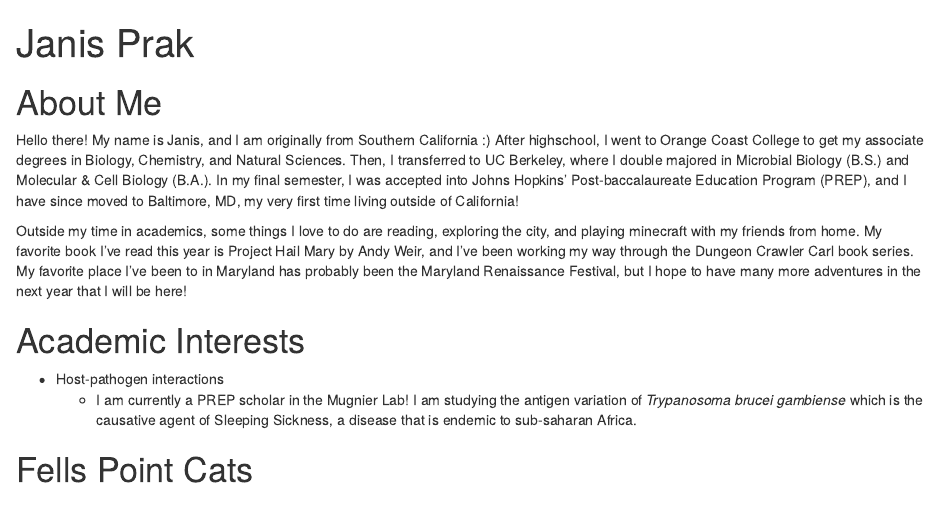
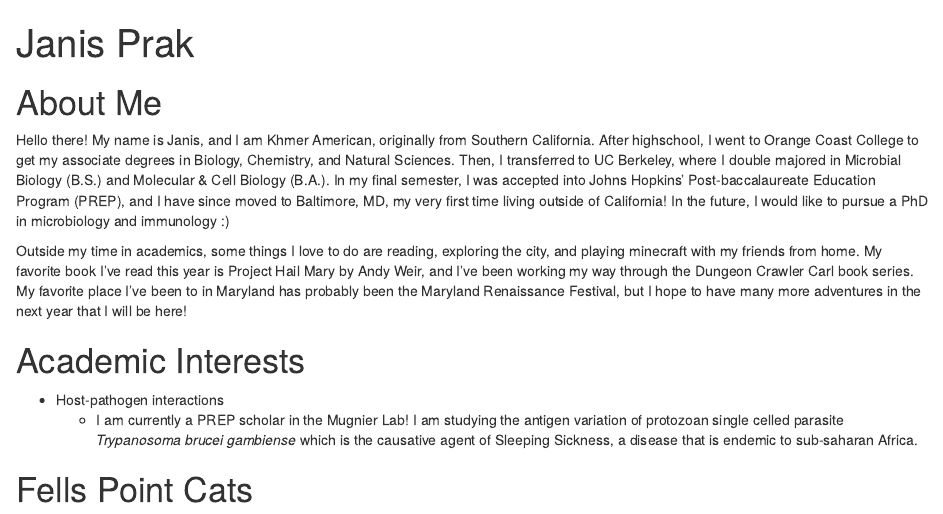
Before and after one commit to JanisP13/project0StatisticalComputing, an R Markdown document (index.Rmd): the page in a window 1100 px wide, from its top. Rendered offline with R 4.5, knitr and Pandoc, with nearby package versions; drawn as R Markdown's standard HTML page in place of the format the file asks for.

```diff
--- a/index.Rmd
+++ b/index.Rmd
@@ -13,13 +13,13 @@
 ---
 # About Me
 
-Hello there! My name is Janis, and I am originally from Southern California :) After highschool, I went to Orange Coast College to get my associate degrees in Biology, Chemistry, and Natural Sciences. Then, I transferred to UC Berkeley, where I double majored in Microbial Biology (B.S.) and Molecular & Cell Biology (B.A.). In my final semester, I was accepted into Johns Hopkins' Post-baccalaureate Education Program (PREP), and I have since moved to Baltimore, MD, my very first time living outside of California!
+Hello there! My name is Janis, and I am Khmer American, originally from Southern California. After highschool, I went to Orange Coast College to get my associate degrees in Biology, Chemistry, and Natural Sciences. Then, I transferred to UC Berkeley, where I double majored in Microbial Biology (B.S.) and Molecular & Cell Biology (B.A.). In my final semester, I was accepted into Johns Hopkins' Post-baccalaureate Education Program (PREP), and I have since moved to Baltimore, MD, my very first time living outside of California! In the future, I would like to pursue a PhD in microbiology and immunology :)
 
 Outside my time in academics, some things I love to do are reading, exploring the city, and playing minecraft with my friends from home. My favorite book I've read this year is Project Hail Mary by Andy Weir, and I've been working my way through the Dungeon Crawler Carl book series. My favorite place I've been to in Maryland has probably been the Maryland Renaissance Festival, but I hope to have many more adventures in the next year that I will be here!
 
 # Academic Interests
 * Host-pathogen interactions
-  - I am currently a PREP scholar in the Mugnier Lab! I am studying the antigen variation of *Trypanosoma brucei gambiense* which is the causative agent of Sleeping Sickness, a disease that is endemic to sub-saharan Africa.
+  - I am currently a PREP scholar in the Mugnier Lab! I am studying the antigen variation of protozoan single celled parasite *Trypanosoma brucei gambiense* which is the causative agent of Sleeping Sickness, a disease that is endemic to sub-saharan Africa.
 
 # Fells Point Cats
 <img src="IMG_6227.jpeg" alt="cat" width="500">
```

● Problem details:
Pictures in the entries are to be skipped, and everything else repeated word for word.

● Expected output:
Before and after one commit to JanisP13/project0StatisticalComputing, an R Markdown document (index.Rmd): the page in a window 1100 px wide, from its top. Rendered offline with R 4.5, knitr and Pandoc, with nearby package versions; drawn as R Markdown's standard HTML page in place of the format the file asks for.

```diff
--- a/index.Rmd
+++ b/index.Rmd
@@ -13,13 +13,13 @@
 ---
 # About Me
 
-Hello there! My name is Janis, and I am originally from Southern California :) After highschool, I went to Orange Coast College to get my associate degrees in Biology, Chemistry, and Natural Sciences. Then, I transferred to UC Berkeley, where I double majored in Microbial Biology (B.S.) and Molecular & Cell Biology (B.A.). In my final semester, I was accepted into Johns Hopkins' Post-baccalaureate Education Program (PREP), and I have since moved to Baltimore, MD, my very first time living outside of California!
+Hello there! My name is Janis, and I am Khmer American, originally from Southern California. After highschool, I went to Orange Coast College to get my associate degrees in Biology, Chemistry, and Natural Sciences. Then, I transferred to UC Berkeley, where I double majored in Microbial Biology (B.S.) and Molecular & Cell Biology (B.A.). In my final semester, I was accepted into Johns Hopkins' Post-baccalaureate Education Program (PREP), and I have since moved to Baltimore, MD, my very first time living outside of California! In the future, I would like to pursue a PhD in microbiology and immunology :)
 
 Outside my time in academics, some things I love to do are reading, exploring the city, and playing minecraft with my friends from home. My favorite book I've read this year is Project Hail Mary by Andy Weir, and I've been working my way through the Dungeon Crawler Carl book series. My favorite place I've been to in Maryland has probably been the Maryland Renaissance Festival, but I hope to have many more adventures in the next year that I will be here!
 
 # Academic Interests
 * Host-pathogen interactions
-  - I am currently a PREP scholar in the Mugnier Lab! I am studying the antigen variation of *Trypanosoma brucei gambiense* which is the causative agent of Sleeping Sickness, a disease that is endemic to sub-saharan Africa.
+  - I am currently a PREP scholar in the Mugnier Lab! I am studying the antigen variation of protozoan single celled parasite *Trypanosoma brucei gambiense* which is the causative agent of Sleeping Sickness, a disease that is endemic to sub-saharan Africa.
 
 # Fells Point Cats
 <img src="IMG_6227.jpeg" alt="cat" width="500">
```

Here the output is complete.